Head Chef Sun Kim has every reason to boast about his culinary track record – having worked both at Tetsuya’s in Sydney and Waku Ghin in Singapore – but the soft-spoken chef’s talents speak loudest on the plate. Focusing on modern cuisine with undoubtedly Asian flair in places, every course at Meta is a delicate little creation. Ingredients are well matched, plating is vibrant and appetising, and of course, cooking techniques are handled flawlessly.
Nit-pickers could argue that the restaurant lacks a certain level of ambience, as the dark space is illuminated by a single row of lights outside the kitchen and the dark tones of the furniture do little to add to the vibrancy. But eating here, your attention will hardly be on the choice of upholstery.
Those fortunate enough to score counter seats in this 30-seater space will be hypnotised by the flurry of tenacious chefs immaculately preparing each dish whilst hardly making a sound. Like a well-oiled pan, service is slick, warm and steady. All attention is on the staff and most importantly, on the food.
On the menu, there is a seasonal ‘prix fixe’ of six- or eight-courses that – as is customary with budding fine dining restaurants – evolves seasonally. As Meta’s name suggests, the kitchen works on the principle of existing in a constant phase of metamorphosis – dynamic and constantly evolving. Whilst we have not yet had the opportunity to sample what delights have arisen come Spring, if the Winter degustation is any indicator, diners are in excellent hands.
We began our epicurean foray with what was easily the most voluptuous Irish oyster we have had the pleasure of slurping in Singapore. A gamble of a slightly unconventional garnish of lemon, ginger and pomelo yielded very high rewards. Next, a delicately sweet body of Amebi (sweet shrimp) camouflaged amongst a reef of yuzu, apple, and ikura, contrasted with the umami of its perfectly crisp head.
Paying tribute to Chef Sun Kim’s Korean background, the Wagyu Beef Tartare embodied a reconstruction of a traditional Korean ‘bibimbap’, where the beef took shelter beneath a nest of crisp, puffed rice, supported by egg yolk spheres and pear kimchi. As is traditional with its namesake, the ingredients were jumbled together to create an admittedly less attractive but far more flavourful bite. Not to the same calibre as the tartare was the Slow Cooked Grass Fed Beef Short Rib. While masterfully cooked, with each morsel of meat melting on the tongue, its accompanying parsnip puree and pickled oyster mushroom simply lacked the collective impact of other courses.
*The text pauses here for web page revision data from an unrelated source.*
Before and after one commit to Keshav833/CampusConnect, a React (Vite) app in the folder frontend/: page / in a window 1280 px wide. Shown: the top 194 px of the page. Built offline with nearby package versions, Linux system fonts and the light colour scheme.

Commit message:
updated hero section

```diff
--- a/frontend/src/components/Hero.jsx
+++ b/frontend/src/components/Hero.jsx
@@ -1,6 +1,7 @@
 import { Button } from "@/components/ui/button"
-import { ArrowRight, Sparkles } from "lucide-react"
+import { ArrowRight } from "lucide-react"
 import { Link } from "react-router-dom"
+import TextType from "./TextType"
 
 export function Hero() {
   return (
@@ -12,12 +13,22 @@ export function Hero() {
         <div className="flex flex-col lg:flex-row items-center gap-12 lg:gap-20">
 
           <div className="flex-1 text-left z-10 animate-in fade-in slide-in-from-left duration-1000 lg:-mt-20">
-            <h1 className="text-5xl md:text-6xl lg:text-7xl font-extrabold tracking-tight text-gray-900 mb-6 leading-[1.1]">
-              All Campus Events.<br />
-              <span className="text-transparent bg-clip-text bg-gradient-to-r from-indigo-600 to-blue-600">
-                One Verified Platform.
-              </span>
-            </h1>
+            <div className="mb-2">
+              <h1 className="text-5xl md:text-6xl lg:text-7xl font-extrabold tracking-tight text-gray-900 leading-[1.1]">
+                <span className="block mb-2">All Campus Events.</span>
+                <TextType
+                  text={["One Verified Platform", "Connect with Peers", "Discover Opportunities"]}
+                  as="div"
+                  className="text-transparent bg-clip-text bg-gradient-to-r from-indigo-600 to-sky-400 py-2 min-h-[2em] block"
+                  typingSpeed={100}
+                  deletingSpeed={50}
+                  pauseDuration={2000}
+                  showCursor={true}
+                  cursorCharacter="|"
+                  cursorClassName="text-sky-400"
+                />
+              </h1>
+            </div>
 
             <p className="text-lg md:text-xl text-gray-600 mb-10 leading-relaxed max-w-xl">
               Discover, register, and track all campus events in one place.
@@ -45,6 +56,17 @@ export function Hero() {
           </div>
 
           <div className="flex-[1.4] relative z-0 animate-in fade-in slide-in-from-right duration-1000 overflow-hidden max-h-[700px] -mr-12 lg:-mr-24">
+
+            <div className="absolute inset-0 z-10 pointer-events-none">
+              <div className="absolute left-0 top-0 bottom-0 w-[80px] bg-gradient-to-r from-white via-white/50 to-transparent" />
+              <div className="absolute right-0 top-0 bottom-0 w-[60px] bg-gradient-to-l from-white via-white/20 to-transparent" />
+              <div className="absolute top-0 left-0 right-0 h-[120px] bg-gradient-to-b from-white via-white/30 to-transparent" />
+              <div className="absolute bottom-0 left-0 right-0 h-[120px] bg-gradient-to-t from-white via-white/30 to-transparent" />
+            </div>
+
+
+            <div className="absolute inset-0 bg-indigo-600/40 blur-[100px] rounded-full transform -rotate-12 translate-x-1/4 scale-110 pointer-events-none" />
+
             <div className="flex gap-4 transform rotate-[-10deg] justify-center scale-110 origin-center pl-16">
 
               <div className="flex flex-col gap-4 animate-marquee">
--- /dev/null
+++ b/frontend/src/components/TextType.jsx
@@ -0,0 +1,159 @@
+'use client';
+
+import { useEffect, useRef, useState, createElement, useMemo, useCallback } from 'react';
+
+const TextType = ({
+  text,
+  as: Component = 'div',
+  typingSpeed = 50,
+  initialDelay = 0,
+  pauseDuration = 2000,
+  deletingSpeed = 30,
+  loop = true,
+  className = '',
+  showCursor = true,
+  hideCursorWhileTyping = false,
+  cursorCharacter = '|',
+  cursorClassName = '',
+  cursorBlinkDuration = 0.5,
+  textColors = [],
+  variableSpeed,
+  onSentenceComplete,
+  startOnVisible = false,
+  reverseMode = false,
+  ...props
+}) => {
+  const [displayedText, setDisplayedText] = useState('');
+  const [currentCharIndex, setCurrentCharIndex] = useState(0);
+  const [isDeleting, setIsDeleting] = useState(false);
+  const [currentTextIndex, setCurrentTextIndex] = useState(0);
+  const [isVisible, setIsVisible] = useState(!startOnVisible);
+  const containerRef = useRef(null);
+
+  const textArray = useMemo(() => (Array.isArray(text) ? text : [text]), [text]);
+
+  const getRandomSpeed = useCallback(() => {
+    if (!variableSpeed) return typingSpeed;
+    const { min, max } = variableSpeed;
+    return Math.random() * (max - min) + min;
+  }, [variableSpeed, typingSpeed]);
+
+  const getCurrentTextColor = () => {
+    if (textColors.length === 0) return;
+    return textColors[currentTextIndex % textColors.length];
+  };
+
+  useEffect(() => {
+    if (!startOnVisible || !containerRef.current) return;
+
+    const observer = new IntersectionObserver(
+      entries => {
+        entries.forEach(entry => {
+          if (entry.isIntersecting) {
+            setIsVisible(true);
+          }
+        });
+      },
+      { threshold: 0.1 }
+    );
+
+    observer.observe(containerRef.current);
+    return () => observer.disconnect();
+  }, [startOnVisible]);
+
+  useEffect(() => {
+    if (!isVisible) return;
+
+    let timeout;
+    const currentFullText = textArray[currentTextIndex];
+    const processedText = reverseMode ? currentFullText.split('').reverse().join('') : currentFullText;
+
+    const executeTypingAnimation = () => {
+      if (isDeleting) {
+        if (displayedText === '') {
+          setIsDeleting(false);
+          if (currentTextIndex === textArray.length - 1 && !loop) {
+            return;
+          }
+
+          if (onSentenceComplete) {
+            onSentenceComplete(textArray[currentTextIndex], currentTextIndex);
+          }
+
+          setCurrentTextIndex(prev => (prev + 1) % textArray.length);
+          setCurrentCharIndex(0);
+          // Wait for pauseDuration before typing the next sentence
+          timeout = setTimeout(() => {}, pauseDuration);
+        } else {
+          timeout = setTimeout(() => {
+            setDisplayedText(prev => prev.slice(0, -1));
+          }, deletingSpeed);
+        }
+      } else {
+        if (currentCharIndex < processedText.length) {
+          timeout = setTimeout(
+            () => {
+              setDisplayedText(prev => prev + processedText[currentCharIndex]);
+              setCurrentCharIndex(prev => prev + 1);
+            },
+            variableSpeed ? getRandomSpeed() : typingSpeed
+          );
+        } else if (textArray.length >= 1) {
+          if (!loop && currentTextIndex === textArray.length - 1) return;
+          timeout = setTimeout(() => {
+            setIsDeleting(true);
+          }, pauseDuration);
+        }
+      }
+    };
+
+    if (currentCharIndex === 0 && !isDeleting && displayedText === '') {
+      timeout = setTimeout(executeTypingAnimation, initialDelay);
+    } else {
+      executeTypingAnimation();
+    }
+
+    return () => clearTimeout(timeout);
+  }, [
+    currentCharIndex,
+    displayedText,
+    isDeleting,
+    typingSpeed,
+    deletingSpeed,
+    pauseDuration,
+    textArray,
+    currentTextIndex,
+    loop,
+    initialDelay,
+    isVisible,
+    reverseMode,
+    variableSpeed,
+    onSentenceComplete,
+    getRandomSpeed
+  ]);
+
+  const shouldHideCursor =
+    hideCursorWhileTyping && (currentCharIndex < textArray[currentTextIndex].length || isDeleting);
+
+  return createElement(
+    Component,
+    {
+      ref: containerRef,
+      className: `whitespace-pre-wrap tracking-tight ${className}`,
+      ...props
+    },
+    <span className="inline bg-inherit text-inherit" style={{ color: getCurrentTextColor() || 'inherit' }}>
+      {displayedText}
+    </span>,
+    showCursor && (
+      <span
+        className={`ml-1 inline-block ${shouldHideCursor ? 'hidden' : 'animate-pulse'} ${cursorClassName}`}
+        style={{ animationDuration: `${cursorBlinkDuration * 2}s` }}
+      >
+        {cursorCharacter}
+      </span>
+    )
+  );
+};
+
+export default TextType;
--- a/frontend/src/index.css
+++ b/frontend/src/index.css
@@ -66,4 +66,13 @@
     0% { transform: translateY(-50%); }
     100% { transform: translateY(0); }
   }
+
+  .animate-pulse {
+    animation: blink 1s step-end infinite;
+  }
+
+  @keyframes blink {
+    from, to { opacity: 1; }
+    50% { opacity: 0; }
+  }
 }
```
It is clear that Meta excels when it comes to handling seafood. A deceptively humble-sounding course of Sea Bass, grilled and left floating atop a delicate broth studded with clams and fregola pasta, was simply beautiful and perhaps one of our favourite courses. Proving once again that sometimes simple is best; the quality of each ingredient was left to speak for itself.
As for dessert – each of pastry chef Tammy Mah’s creations are modern and exciting. Her rendition of a ‘Cheesecake,’ presented as a golden-yellow ‘bonbon’, encasing a rich filling, was visually impressive and light on the palate. Whilst playing with liquid nitrogen may be considered a bit passé nowadays and a potentially shallow attempt at a bit of ‘razzle-dazzle’ to some, Mah’s ability to channel plenty of flavour alongside the ‘fun’ is a skill not to be underestimated.
The food aside, easily the most remarkable thing about an experience here is the staff’s attention to detail and nuanced approach to every customer. A simple passing remark of beginning to feel full saw the kitchen prepare a lighter alternative to a potentially heavy dessert. A diner’s dietary restrictions are treated more as an opportunity for the chef to get a little creative than as a dampener on your experience.
To capture Meta in an oyster shell, it is a restaurant that takes pride in executing every little thing as perfectly as possible. While the restaurant may still be finding its feet in terms of its ‘culinary identity’ on this competitive street, we think the tight-knit and young men and women in the kitchen are out to raise a few eyebrows.
9 Keong Saik Road
T : (+65) 6513 0898
Following our focus on Keong Saik (see our main On